How You Can Get a Date
November 29, 2015 ~ Written by: W.B. “Bud” Kirchner
Why do I think (the majority of) people will be interested in this topic? Let me put forward a fact followed by a couple related assumptions. First, the fact that about 40 percent of marriages end in divorce. Now, my assumptions (1) given the demands of business this percentage will be higher in that context (2) business people who tend to push the envelope would separate still more.
“If you have worked so much you refer to your spouse as “The Plaintiff”.” from “How do you know… if you are an Entrepreneur?” by Kirchner Group
So, my conclusion is getting a date is relevant to more than 50 percent of our readers. Case in point:
You have worked so hard starting/building your business that your spouse left you (likely it was long ago but you just noticed) so now you need to recruit someone else into your life – how do you get a date?
Showing Yourself as a Better Value
“Love looks not with the eyes, but with the mind, And therefore is winged Cupid painted blind.” ~ William Shakespeare
Actually like all my topics – the answer comes from the world of neuroscience/psychology. So – here is your key to getting a date: You arrange to meet your ‘target’ while you are accompanied by a slightly less good-looking version of yourself.
Who gets credit for this advice? One of the foremost behavioral economists, Dan Ariely, who is clearly amongst the most prolific authors on topics related to the Business Brain Model – and its (unexpected) application in other aspects of life.
This particular explanation is in his book “Predictably Irrational, Revised and Expanded Edition: The Hidden Forces That Shape Our Decisions” published by HarperCollins Publishers on June 23, 2009.
For Ariely this is a classic example of asymmetric options involving nearly identical product that clearly have a better value. Our brains aren’t good at judging absolute values but are always ready to compare values and benefits.
“Our brains aren’t good at judging absolute values but are always ready to compare values and benefits”

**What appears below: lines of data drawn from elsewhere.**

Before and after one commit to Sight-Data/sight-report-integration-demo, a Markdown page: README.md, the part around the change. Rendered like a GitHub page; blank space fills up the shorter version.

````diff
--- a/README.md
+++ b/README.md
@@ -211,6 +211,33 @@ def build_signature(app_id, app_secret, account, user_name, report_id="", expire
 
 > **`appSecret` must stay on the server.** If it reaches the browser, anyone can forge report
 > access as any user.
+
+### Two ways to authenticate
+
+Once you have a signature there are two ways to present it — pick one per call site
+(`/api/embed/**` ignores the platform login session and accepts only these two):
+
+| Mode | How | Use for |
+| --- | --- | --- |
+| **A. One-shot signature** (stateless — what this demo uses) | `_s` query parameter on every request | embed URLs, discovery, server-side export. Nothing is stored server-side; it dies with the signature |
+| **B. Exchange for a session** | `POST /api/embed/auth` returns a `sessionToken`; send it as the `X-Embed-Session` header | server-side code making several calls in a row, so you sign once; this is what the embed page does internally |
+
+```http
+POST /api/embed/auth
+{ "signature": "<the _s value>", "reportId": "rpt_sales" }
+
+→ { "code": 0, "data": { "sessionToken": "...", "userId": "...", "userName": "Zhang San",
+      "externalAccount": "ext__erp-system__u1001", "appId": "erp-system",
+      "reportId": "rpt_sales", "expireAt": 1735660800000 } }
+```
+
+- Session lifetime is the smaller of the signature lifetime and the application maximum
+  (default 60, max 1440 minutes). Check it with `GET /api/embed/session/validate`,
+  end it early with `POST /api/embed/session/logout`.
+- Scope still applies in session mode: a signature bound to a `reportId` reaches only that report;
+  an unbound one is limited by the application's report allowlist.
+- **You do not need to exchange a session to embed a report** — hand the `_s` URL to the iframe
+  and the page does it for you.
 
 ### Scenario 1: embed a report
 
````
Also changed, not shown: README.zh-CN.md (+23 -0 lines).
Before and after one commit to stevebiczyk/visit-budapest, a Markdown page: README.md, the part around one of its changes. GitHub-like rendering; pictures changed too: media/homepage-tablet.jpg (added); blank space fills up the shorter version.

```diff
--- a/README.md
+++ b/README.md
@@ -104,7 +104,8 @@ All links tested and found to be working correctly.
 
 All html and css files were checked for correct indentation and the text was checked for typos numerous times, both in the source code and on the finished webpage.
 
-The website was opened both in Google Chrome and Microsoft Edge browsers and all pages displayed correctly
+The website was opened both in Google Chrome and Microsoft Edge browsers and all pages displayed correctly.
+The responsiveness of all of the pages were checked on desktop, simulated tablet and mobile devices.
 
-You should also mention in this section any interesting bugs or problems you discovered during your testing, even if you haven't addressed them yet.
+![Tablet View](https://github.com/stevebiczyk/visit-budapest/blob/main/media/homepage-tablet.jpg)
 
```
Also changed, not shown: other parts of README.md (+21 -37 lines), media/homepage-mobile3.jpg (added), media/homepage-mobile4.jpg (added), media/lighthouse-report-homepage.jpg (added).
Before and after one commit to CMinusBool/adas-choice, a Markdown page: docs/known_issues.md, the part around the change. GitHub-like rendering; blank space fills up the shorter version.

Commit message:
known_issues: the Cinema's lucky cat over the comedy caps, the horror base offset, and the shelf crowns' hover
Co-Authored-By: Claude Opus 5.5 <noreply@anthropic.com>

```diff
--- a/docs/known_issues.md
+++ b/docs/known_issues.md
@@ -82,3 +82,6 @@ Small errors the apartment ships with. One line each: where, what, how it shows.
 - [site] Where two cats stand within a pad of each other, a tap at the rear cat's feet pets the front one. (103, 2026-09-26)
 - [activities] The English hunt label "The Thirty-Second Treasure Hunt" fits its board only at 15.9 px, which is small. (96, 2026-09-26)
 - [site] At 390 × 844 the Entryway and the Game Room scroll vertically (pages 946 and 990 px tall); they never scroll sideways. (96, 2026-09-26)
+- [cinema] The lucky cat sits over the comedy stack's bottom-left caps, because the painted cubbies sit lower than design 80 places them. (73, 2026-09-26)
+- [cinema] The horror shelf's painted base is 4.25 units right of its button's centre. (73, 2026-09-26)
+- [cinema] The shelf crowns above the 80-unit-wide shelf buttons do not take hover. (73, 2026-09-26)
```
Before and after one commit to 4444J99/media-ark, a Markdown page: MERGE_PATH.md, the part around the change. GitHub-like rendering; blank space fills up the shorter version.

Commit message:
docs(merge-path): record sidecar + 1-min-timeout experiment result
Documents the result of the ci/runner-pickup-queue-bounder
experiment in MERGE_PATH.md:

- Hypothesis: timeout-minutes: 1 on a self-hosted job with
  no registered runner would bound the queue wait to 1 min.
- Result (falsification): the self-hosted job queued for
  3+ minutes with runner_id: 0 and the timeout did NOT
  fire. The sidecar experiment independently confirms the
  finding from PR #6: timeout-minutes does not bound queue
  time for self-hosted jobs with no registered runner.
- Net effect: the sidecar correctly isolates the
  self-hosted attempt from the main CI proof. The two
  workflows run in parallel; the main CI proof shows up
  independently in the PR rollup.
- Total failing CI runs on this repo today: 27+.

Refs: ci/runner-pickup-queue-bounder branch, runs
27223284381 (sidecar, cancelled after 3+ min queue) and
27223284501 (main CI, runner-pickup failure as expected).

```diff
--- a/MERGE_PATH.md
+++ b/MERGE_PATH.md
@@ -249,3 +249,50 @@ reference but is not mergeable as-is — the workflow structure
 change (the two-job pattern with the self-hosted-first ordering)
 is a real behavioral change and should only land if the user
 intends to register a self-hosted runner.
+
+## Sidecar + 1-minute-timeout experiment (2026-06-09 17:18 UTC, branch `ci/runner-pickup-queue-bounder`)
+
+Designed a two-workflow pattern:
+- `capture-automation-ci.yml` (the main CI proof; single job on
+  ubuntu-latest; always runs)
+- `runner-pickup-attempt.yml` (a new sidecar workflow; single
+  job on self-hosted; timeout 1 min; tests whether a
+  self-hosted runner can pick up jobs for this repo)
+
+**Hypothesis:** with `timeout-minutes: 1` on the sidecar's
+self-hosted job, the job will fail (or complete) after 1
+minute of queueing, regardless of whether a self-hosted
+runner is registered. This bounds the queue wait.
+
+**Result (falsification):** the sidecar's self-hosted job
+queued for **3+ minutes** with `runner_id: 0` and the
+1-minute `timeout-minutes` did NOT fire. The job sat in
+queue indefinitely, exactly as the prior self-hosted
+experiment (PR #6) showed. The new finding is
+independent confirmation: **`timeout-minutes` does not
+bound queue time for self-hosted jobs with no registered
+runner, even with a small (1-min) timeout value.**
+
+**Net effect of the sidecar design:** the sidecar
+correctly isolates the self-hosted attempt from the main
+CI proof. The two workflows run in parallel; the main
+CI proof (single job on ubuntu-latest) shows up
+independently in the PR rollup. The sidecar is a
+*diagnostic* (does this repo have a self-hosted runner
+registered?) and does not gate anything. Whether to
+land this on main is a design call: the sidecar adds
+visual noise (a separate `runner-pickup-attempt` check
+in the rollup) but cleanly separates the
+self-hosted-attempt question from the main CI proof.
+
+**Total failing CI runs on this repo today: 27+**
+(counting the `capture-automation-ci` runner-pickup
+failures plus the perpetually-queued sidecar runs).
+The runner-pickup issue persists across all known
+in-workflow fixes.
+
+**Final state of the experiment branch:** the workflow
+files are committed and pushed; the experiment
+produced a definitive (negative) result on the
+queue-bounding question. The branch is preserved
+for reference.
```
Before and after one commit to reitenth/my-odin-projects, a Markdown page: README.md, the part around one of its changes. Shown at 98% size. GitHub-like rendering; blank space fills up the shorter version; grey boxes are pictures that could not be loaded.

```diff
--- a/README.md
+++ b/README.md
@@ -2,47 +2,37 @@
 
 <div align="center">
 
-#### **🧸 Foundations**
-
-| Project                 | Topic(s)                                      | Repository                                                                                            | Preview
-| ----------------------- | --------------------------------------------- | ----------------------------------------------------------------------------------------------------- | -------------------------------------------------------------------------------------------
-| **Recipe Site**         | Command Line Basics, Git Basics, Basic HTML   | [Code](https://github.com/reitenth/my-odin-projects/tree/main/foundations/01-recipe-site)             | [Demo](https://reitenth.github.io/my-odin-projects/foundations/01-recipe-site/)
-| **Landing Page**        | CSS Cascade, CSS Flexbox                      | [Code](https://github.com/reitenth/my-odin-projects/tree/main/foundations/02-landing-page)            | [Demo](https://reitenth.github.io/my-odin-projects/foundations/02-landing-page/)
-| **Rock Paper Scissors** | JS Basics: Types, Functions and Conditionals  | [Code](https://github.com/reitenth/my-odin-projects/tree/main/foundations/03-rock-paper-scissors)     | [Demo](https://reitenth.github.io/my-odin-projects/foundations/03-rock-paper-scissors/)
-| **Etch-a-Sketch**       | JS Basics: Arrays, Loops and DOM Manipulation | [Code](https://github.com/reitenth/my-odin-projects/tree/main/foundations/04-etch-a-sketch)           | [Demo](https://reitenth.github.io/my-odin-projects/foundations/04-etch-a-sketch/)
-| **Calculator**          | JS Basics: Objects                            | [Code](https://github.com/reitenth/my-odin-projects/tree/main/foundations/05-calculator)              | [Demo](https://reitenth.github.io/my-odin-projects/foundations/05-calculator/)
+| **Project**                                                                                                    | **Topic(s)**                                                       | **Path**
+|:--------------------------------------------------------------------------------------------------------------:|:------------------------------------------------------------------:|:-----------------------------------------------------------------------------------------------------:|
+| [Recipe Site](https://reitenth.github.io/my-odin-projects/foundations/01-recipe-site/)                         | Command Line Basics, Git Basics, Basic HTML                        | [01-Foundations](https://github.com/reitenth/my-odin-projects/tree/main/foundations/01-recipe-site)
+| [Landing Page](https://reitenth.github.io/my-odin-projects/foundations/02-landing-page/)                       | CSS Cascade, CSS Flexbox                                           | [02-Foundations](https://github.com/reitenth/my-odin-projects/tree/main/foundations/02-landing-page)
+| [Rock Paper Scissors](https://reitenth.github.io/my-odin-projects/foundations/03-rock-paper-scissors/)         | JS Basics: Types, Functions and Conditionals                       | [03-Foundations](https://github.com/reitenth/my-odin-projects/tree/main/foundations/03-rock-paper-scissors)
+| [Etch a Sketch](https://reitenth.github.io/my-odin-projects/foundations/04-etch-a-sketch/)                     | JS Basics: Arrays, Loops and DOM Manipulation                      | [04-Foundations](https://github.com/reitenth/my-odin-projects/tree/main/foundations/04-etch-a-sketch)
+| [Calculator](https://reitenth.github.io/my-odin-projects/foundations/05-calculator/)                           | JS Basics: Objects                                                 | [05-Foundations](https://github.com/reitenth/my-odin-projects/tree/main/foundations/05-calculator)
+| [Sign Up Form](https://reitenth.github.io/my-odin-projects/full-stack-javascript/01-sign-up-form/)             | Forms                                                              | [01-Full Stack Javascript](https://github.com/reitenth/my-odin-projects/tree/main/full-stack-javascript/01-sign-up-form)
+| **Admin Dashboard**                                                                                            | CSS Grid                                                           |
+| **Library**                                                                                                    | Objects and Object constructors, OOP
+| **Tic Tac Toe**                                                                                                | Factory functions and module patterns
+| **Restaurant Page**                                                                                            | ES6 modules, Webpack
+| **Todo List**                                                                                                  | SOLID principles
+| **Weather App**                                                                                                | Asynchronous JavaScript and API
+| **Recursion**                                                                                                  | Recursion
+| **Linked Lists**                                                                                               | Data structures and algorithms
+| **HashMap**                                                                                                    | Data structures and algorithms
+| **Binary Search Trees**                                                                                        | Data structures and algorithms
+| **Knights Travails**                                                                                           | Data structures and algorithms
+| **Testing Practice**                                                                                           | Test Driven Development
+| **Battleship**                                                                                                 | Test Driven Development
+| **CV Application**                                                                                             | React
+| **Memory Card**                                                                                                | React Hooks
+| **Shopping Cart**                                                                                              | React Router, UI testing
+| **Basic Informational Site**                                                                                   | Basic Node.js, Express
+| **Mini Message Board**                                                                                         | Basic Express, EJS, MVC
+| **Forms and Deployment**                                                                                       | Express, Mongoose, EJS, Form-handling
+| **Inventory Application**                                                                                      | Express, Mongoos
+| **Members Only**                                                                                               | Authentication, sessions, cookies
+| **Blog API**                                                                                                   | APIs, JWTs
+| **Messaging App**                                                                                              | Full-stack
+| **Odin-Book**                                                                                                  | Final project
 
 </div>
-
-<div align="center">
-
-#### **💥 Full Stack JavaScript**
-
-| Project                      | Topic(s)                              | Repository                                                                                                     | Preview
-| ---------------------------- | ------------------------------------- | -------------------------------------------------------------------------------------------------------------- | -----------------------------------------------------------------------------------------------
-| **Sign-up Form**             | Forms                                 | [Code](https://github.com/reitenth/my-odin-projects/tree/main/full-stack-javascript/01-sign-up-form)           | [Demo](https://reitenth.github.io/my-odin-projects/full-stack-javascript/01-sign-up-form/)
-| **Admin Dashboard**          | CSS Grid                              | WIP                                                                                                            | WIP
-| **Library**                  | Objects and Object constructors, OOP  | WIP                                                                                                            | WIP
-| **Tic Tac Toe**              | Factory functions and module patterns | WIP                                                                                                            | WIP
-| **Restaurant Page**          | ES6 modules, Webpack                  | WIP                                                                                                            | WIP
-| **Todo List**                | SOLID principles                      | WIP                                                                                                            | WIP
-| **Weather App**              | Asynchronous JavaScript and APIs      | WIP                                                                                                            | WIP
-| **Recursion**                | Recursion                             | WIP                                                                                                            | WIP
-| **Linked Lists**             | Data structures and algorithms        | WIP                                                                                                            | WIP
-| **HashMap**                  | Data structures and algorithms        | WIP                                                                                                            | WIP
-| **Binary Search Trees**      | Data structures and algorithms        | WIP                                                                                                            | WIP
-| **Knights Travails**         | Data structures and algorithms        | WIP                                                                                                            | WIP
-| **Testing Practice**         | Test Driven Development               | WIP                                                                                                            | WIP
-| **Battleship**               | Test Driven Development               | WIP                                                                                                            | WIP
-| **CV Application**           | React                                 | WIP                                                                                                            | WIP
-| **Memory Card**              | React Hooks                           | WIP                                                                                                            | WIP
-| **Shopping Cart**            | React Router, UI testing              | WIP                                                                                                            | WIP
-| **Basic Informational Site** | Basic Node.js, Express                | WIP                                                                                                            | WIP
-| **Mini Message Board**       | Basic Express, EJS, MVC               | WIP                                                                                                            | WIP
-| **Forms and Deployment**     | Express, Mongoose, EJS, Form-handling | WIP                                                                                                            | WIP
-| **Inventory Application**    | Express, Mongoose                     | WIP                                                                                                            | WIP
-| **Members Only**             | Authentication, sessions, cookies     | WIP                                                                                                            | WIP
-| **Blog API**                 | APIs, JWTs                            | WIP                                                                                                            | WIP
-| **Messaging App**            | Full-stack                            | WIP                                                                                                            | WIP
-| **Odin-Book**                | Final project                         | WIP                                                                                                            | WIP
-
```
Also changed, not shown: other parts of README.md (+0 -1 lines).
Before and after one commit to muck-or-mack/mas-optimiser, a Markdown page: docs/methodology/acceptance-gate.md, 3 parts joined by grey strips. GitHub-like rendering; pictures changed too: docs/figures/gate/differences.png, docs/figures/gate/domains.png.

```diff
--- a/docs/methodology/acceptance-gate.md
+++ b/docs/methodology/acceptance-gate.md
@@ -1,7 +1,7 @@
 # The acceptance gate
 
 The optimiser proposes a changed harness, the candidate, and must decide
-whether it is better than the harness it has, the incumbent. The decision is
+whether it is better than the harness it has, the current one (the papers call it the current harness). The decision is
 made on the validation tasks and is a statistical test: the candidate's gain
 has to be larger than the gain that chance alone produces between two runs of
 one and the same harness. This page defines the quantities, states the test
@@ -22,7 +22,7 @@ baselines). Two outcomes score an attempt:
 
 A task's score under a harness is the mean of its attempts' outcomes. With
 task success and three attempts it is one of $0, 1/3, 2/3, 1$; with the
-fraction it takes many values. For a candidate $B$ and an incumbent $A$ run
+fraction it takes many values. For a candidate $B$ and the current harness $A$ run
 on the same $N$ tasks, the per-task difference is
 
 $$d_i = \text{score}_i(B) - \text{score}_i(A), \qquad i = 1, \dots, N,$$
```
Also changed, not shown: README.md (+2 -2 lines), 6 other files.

Also, from a neuroscience point of view when the less attractive option was offered, the choice process became easier and more pleasurable.
Decoys Are Not Just for Hunters Anymore
“I’ve been on so many blind dates, I should get a free dog.” – Wendy Liebman
Lest, you think you are onto something unique to the dating world – here are other applications of the (so called decoy effect) technique per Ariely:
- You can encourage someone to take a trip to Rome over a trip to Paris if both include free breakfast as long as there is also a Rome option without breakfast. Bottom line – it is easier to compare two options for the same choice than two different choices.
- The presence of some small containers would likely boost sales of larger containers if presented together.
- Real estate agents have learned to conduct tours of several houses in the same price range, leaving the most desirable house for the last stop.
Ariely sums all these up by bemoaning the fact we don’t appreciate cognitive limitations the way we understand physical limitations. A divorce or two will change that!
“Love is like a virus. It can happen to anybody at any time.” ~ Maya Angelou
Back to our dating situation – a couple other tidbits (but still on the topic of dating!) based on Ariely’s work which provide peripheral but useful information:
- In the dating ritual men are much more likely to select woman when their photo show dilated pupils. (For more on subconscious reactions check out another article in our collection titled “A Smile is Not Just a Smile” that is part of our Nonverbal Communication series.)
- The so called influence of arousal: when you are in one state, and try to predict how you will behave in another state, you will be wrong. I will leave it to you to extrapolate the implications of this.
And who would have thought dating was this easy!?!? You’re welcome!
About the Author: W.B. “Bud” Kirchner is a serial entrepreneur and philanthropist with more than 50 years of business success. He is not a scientist or an academic but he does have a diversified exposure to neuroscience, psychology and related cognitive sciences. Generally speaking, the ideas he expresses here are business-angled expansions of other people’s ideas, so when possible, he will link to the original reference.